■ Exercise goal ■
With pictures removed, the data below should be returned exactly.
___
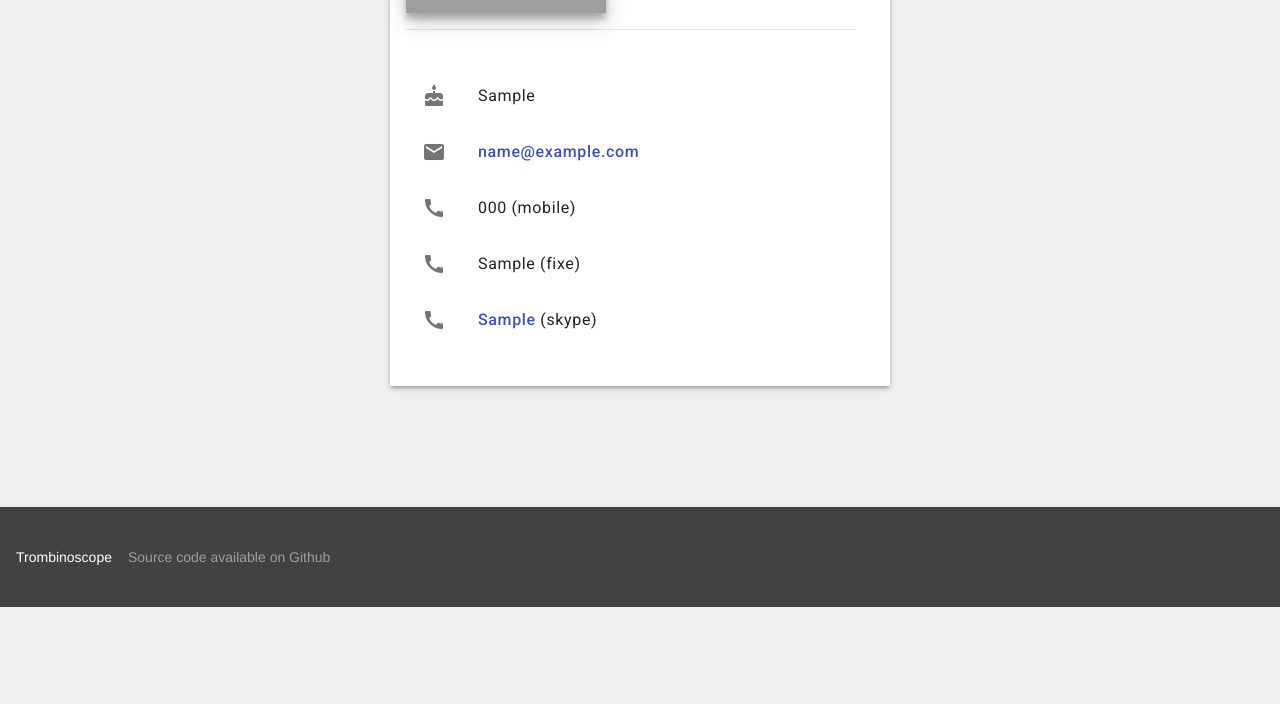
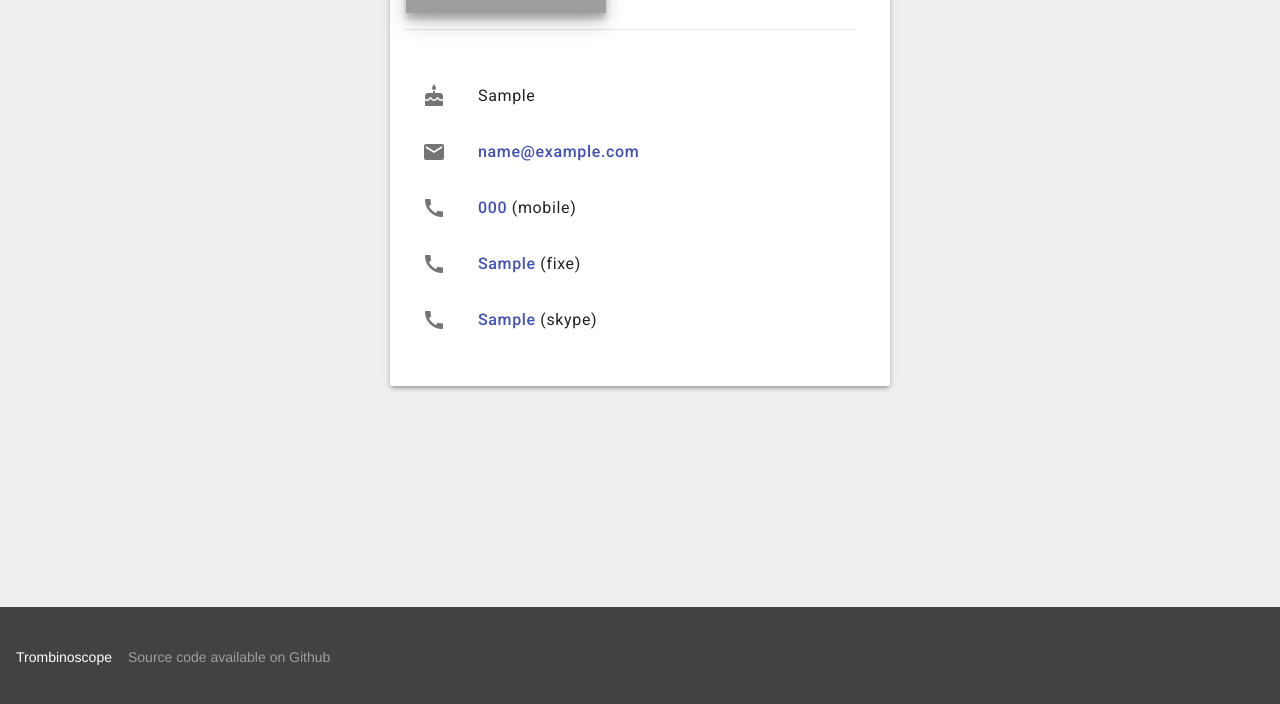
Before and after one commit to Mogmi95/Trombi, a Flask app: a page that uses templates/person.html in a window 1280 px wide. Shown: the part 339-1043 px from the top of the page. Run offline with Flask 2, Linux system fonts and the light colour scheme; tables that the repository leaves empty hold one stand-in row (values such as "Sample post"); parts of the project's set-up code (start-up, migrations or seed data) failed here and were passed over; some libraries are stand-ins or nearby versions; grey boxes are pictures that could not be loaded.

Commit message:
Fixed style problems with trees

```diff
--- a/main.py
+++ b/main.py
@@ -110,9 +110,9 @@ def build_treejs_teams(root_team):
     return result
 
 def get_node_team(team, parent):
-    return "[{v:'" + team.name + "', f:'<a href=\"/team/"+ team.name +"\"><div class=\"rootTreeNodeElement\">\
-        <div class=\"treeNode\">\
-            <div class=\"treeNodeText\">"+ team.name +"</div>\
+    return "[{v:'" + team.name + "', f:'<a href=\"/team/"+ team.name +"\"><div class=\"rootTreeNodeElementTeam\">\
+        <div class=\"treeNodeTeam\">\
+            <div class=\"treeNodeTextTeam\">"+ team.name +"</div>\
         </div>\
     </div></a>'}, '" + parent + "', '" + team.name + "'],"
 
@@ -128,7 +128,7 @@ def build_treejs_persons(root_person, is_root):
     #result += "[{v:'" + root_person.login + "', f:'<a href=\"/person/" + root_person.login + "\"><div class=\"treeImage\" src=\"/static/images/" + root_person.login + ".jpg\"></div><p>" + root_person.name + " " + root_person.surname + "</p></a>'}, '" + parent + "', 'The President'],"
     result += "[{v:'" + root_person.login + "', f:'<a href=\"/person/"+ root_person.login +"\"><div class=\"rootTreeNodeElement\">\
         <div class=\"treeNode\" style=\"background: url(/static/images/" + root_person.login + ".jpg) center / cover;\" >\
-            <div class=\"treeNodeText\">" "</div>\
+            <div class=\"treeNodeTextContainer\"><div class=\"treeNodeText\">" + root_person.name + " " + root_person.surname + "</div></div>\
         </div>\
     </div></a>'}, '" + parent + "', '" + root_person.name + " " + root_person.surname + "'],"
 
--- a/static/style.css
+++ b/static/style.css
@@ -11,7 +11,7 @@ a {
 
 .page-content {
   padding: 16px;
-  min-height: 750px;
+  min-height: 850px;
 }
 
 .imgLogo {
--- a/templates/person.html
+++ b/templates/person.html
@@ -77,13 +77,13 @@
             <li class="mdl-list__item">
             <span class="mdl-list__item-primary-content">
                 <i class="material-icons mdl-list__item-icon">call</i>
-                <span>{{ person.mobile }} (mobile)</span>
+                <span><a href="tel:{{ person.mobile }}">{{ person.mobile }}</a> (mobile)</span>
             </span>
             </li>
             <li class="mdl-list__item">
             <span class="mdl-list__item-primary-content">
                 <i class="material-icons mdl-list__item-icon">call</i>
-                <span>{{ person.fixe }} (fixe)</span>
+                <span><a href="tel:{{ person.fixe }}">{{ person.fixe }}</a> (fixe)</span>
             </span>
             </li>
             <li class="mdl-list__item">
```
Also changed, not shown: other parts of static/style.css (+52 -6 lines).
___
■ Worked solution ■
Before and after one commit to Mogmi95/Trombi, a Flask app: a page that uses templates/person.html in a window 1280 px wide. Shown: the part 339-1043 px from the top of the page. Run offline with Flask 2, Linux system fonts and the light colour scheme; tables that the repository leaves empty hold one stand-in row (values such as "Sample post"); parts of the project's set-up code (start-up, migrations or seed data) failed here and were passed over; some libraries are stand-ins or nearby versions; grey boxes are pictures that could not be loaded.

Commit message:
Fixed style problems with trees

```diff
--- a/main.py
+++ b/main.py
@@ -110,9 +110,9 @@ def build_treejs_teams(root_team):
     return result
 
 def get_node_team(team, parent):
-    return "[{v:'" + team.name + "', f:'<a href=\"/team/"+ team.name +"\"><div class=\"rootTreeNodeElement\">\
-        <div class=\"treeNode\">\
-            <div class=\"treeNodeText\">"+ team.name +"</div>\
+    return "[{v:'" + team.name + "', f:'<a href=\"/team/"+ team.name +"\"><div class=\"rootTreeNodeElementTeam\">\
+        <div class=\"treeNodeTeam\">\
+            <div class=\"treeNodeTextTeam\">"+ team.name +"</div>\
         </div>\
     </div></a>'}, '" + parent + "', '" + team.name + "'],"
 
@@ -128,7 +128,7 @@ def build_treejs_persons(root_person, is_root):
     #result += "[{v:'" + root_person.login + "', f:'<a href=\"/person/" + root_person.login + "\"><div class=\"treeImage\" src=\"/static/images/" + root_person.login + ".jpg\"></div><p>" + root_person.name + " " + root_person.surname + "</p></a>'}, '" + parent + "', 'The President'],"
     result += "[{v:'" + root_person.login + "', f:'<a href=\"/person/"+ root_person.login +"\"><div class=\"rootTreeNodeElement\">\
         <div class=\"treeNode\" style=\"background: url(/static/images/" + root_person.login + ".jpg) center / cover;\" >\
-            <div class=\"treeNodeText\">" "</div>\
+            <div class=\"treeNodeTextContainer\"><div class=\"treeNodeText\">" + root_person.name + " " + root_person.surname + "</div></div>\
         </div>\
     </div></a>'}, '" + parent + "', '" + root_person.name + " " + root_person.surname + "'],"
 
--- a/static/style.css
+++ b/static/style.css
@@ -11,7 +11,7 @@ a {
 
 .page-content {
   padding: 16px;
-  min-height: 750px;
+  min-height: 850px;
 }
 
 .imgLogo {
--- a/templates/person.html
+++ b/templates/person.html
@@ -77,13 +77,13 @@
             <li class="mdl-list__item">
             <span class="mdl-list__item-primary-content">
                 <i class="material-icons mdl-list__item-icon">call</i>
-                <span>{{ person.mobile }} (mobile)</span>
+                <span><a href="tel:{{ person.mobile }}">{{ person.mobile }}</a> (mobile)</span>
             </span>
             </li>
             <li class="mdl-list__item">
             <span class="mdl-list__item-primary-content">
                 <i class="material-icons mdl-list__item-icon">call</i>
-                <span>{{ person.fixe }} (fixe)</span>
+                <span><a href="tel:{{ person.fixe }}">{{ person.fixe }}</a> (fixe)</span>
             </span>
             </li>
             <li class="mdl-list__item">
```
Also changed, not shown: other parts of static/style.css (+52 -6 lines).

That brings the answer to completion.